[Saved data entries]

+-------+

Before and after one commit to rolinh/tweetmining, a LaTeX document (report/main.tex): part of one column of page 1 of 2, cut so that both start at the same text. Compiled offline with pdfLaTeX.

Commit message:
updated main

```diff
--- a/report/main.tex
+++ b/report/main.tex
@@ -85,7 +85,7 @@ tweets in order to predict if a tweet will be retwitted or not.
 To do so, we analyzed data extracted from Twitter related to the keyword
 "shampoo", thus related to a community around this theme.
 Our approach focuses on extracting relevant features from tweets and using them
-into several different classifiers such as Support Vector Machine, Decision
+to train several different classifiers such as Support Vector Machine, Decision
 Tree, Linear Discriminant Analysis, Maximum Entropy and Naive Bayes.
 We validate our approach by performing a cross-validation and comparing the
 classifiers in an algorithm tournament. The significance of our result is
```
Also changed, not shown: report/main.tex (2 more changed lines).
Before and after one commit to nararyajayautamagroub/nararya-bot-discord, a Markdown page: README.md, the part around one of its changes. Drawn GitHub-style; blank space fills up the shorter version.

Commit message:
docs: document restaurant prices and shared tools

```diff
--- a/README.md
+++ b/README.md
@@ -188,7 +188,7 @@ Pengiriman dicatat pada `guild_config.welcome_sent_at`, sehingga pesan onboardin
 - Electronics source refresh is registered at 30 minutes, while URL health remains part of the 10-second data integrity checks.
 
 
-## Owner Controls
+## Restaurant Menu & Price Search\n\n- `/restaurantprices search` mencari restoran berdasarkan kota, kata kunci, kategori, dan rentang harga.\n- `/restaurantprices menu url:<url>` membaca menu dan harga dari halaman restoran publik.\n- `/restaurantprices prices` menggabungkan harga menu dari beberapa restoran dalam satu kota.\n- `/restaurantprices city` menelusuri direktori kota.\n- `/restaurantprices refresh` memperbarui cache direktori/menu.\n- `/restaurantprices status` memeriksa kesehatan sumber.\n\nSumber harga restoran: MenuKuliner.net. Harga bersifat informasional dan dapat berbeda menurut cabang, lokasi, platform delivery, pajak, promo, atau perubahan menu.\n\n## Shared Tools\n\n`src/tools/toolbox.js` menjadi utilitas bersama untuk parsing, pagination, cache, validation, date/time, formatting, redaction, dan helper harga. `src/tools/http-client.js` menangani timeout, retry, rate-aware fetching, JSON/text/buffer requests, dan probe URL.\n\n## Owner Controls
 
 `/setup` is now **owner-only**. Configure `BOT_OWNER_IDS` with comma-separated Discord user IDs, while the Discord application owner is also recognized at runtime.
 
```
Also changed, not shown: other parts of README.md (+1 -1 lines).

+-------+

§ Task objective
Go through the entries above and count the lines with the word "such", then give only that number.

§ Response area
2